**EXERCISE BRIEF:**
Quote all entries exactly, leaving pictures aside.

Edit tracking data:
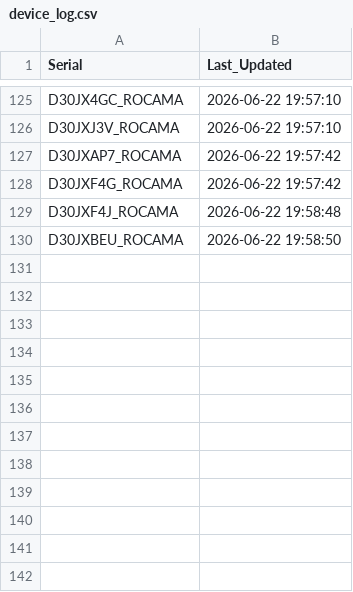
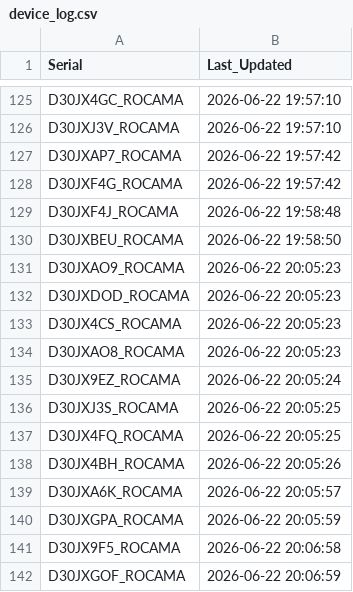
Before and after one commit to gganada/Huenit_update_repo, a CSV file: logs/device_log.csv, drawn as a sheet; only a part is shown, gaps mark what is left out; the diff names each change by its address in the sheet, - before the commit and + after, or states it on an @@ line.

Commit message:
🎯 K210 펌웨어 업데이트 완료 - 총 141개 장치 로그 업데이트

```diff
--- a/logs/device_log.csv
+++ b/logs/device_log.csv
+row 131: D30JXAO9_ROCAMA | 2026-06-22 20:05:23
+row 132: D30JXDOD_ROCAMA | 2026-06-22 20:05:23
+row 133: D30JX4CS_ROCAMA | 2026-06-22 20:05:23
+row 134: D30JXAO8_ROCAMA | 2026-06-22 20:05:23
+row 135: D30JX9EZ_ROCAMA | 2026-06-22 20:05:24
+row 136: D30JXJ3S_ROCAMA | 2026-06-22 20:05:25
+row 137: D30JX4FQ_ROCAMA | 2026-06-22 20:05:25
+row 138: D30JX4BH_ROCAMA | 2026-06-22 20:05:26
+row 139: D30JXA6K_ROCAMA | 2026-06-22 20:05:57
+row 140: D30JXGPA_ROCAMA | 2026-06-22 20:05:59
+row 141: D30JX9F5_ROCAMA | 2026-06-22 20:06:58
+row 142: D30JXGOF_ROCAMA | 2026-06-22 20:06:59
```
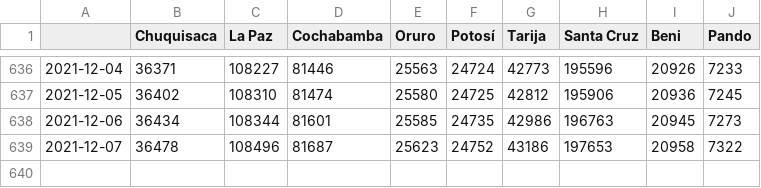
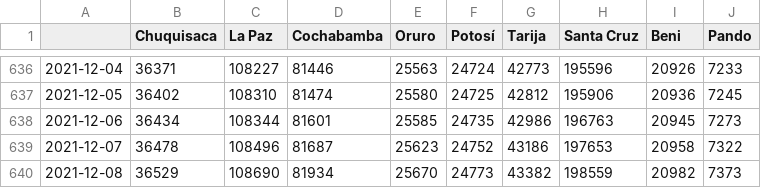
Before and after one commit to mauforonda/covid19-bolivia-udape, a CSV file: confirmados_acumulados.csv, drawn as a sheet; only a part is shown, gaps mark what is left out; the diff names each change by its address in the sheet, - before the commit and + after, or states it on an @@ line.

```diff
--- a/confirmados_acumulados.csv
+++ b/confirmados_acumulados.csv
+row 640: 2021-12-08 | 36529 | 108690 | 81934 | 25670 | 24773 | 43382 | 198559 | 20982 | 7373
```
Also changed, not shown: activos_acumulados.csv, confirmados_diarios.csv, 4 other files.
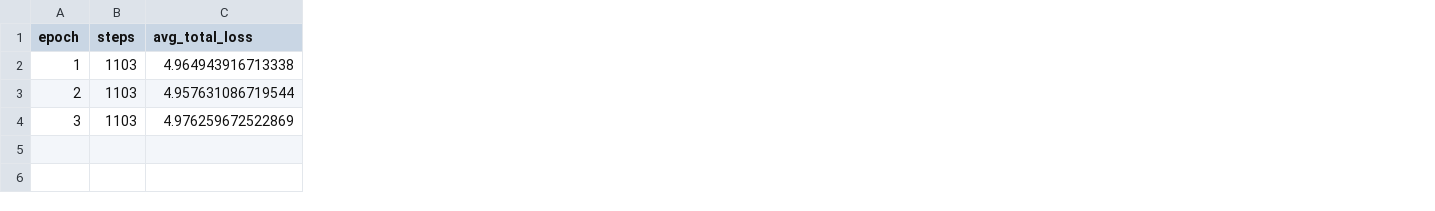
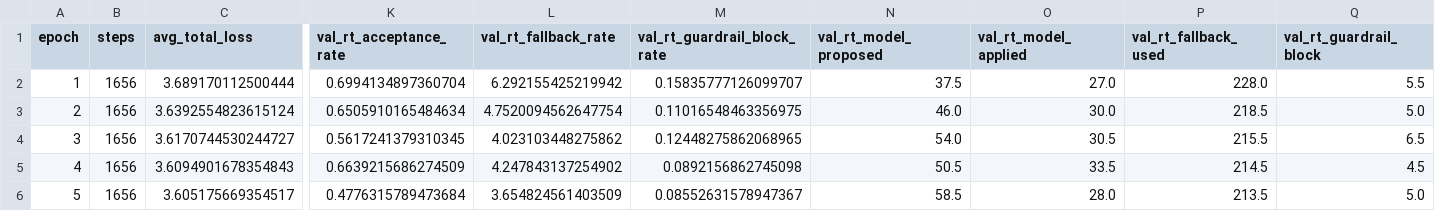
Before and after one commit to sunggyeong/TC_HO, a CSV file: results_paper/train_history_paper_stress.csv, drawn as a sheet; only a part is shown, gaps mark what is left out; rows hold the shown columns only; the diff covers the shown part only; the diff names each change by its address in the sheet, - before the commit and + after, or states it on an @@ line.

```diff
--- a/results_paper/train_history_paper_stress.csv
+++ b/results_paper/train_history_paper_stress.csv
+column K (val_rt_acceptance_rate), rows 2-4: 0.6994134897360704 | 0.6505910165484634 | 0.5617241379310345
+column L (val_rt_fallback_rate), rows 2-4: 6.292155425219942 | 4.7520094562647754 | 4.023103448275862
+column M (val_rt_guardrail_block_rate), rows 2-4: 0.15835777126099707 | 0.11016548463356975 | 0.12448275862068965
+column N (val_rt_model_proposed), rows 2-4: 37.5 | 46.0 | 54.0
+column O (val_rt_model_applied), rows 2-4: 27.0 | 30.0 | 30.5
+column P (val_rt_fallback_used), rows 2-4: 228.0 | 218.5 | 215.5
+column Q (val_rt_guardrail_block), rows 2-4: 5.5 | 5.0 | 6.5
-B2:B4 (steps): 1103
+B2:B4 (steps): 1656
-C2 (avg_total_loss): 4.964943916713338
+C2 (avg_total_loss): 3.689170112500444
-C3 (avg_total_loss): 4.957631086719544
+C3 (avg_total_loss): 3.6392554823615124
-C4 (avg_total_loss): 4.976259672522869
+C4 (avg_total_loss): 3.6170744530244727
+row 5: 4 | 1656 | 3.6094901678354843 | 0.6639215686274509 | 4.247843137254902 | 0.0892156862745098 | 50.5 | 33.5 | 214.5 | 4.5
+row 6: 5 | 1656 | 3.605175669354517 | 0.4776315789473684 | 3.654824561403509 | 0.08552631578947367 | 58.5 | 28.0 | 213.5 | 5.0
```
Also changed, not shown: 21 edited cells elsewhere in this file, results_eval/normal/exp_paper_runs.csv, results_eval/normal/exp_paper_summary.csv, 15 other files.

**WRITTEN ANSWER:**
Before and after one commit to gganada/Huenit_update_repo, a CSV file: logs/device_log.csv, drawn as a sheet; only a part is shown, gaps mark what is left out; the diff names each change by its address in the sheet, - before the commit and + after, or states it on an @@ line.

Commit message:
🎯 K210 펌웨어 업데이트 완료 - 총 141개 장치 로그 업데이트

```diff
--- a/logs/device_log.csv
+++ b/logs/device_log.csv
+row 131: D30JXAO9_ROCAMA | 2026-06-22 20:05:23
+row 132: D30JXDOD_ROCAMA | 2026-06-22 20:05:23
+row 133: D30JX4CS_ROCAMA | 2026-06-22 20:05:23
+row 134: D30JXAO8_ROCAMA | 2026-06-22 20:05:23
+row 135: D30JX9EZ_ROCAMA | 2026-06-22 20:05:24
+row 136: D30JXJ3S_ROCAMA | 2026-06-22 20:05:25
+row 137: D30JX4FQ_ROCAMA | 2026-06-22 20:05:25
+row 138: D30JX4BH_ROCAMA | 2026-06-22 20:05:26
+row 139: D30JXA6K_ROCAMA | 2026-06-22 20:05:57
+row 140: D30JXGPA_ROCAMA | 2026-06-22 20:05:59
+row 141: D30JX9F5_ROCAMA | 2026-06-22 20:06:58
+row 142: D30JXGOF_ROCAMA | 2026-06-22 20:06:59
```
Before and after one commit to mauforonda/covid19-bolivia-udape, a CSV file: confirmados_acumulados.csv, drawn as a sheet; only a part is shown, gaps mark what is left out; the diff names each change by its address in the sheet, - before the commit and + after, or states it on an @@ line.

```diff
--- a/confirmados_acumulados.csv
+++ b/confirmados_acumulados.csv
+row 640: 2021-12-08 | 36529 | 108690 | 81934 | 25670 | 24773 | 43382 | 198559 | 20982 | 7373
```
Also changed, not shown: activos_acumulados.csv, confirmados_diarios.csv, 4 other files.
Before and after one commit to sunggyeong/TC_HO, a CSV file: results_paper/train_history_paper_stress.csv, drawn as a sheet; only a part is shown, gaps mark what is left out; rows hold the shown columns only; the diff covers the shown part only; the diff names each change by its address in the sheet, - before the commit and + after, or states it on an @@ line.

```diff
--- a/results_paper/train_history_paper_stress.csv
+++ b/results_paper/train_history_paper_stress.csv
+column K (val_rt_acceptance_rate), rows 2-4: 0.6994134897360704 | 0.6505910165484634 | 0.5617241379310345
+column L (val_rt_fallback_rate), rows 2-4: 6.292155425219942 | 4.7520094562647754 | 4.023103448275862
+column M (val_rt_guardrail_block_rate), rows 2-4: 0.15835777126099707 | 0.11016548463356975 | 0.12448275862068965
+column N (val_rt_model_proposed), rows 2-4: 37.5 | 46.0 | 54.0
+column O (val_rt_model_applied), rows 2-4: 27.0 | 30.0 | 30.5
+column P (val_rt_fallback_used), rows 2-4: 228.0 | 218.5 | 215.5
+column Q (val_rt_guardrail_block), rows 2-4: 5.5 | 5.0 | 6.5
-B2:B4 (steps): 1103
+B2:B4 (steps): 1656
-C2 (avg_total_loss): 4.964943916713338
+C2 (avg_total_loss): 3.689170112500444
-C3 (avg_total_loss): 4.957631086719544
+C3 (avg_total_loss): 3.6392554823615124
-C4 (avg_total_loss): 4.976259672522869
+C4 (avg_total_loss): 3.6170744530244727
+row 5: 4 | 1656 | 3.6094901678354843 | 0.6639215686274509 | 4.247843137254902 | 0.0892156862745098 | 50.5 | 33.5 | 214.5 | 4.5
+row 6: 5 | 1656 | 3.605175669354517 | 0.4776315789473684 | 3.654824561403509 | 0.08552631578947367 | 58.5 | 28.0 | 213.5 | 5.0
```
Also changed, not shown: 21 edited cells elsewhere in this file, results_eval/normal/exp_paper_runs.csv, results_eval/normal/exp_paper_summary.csv, 15 other files.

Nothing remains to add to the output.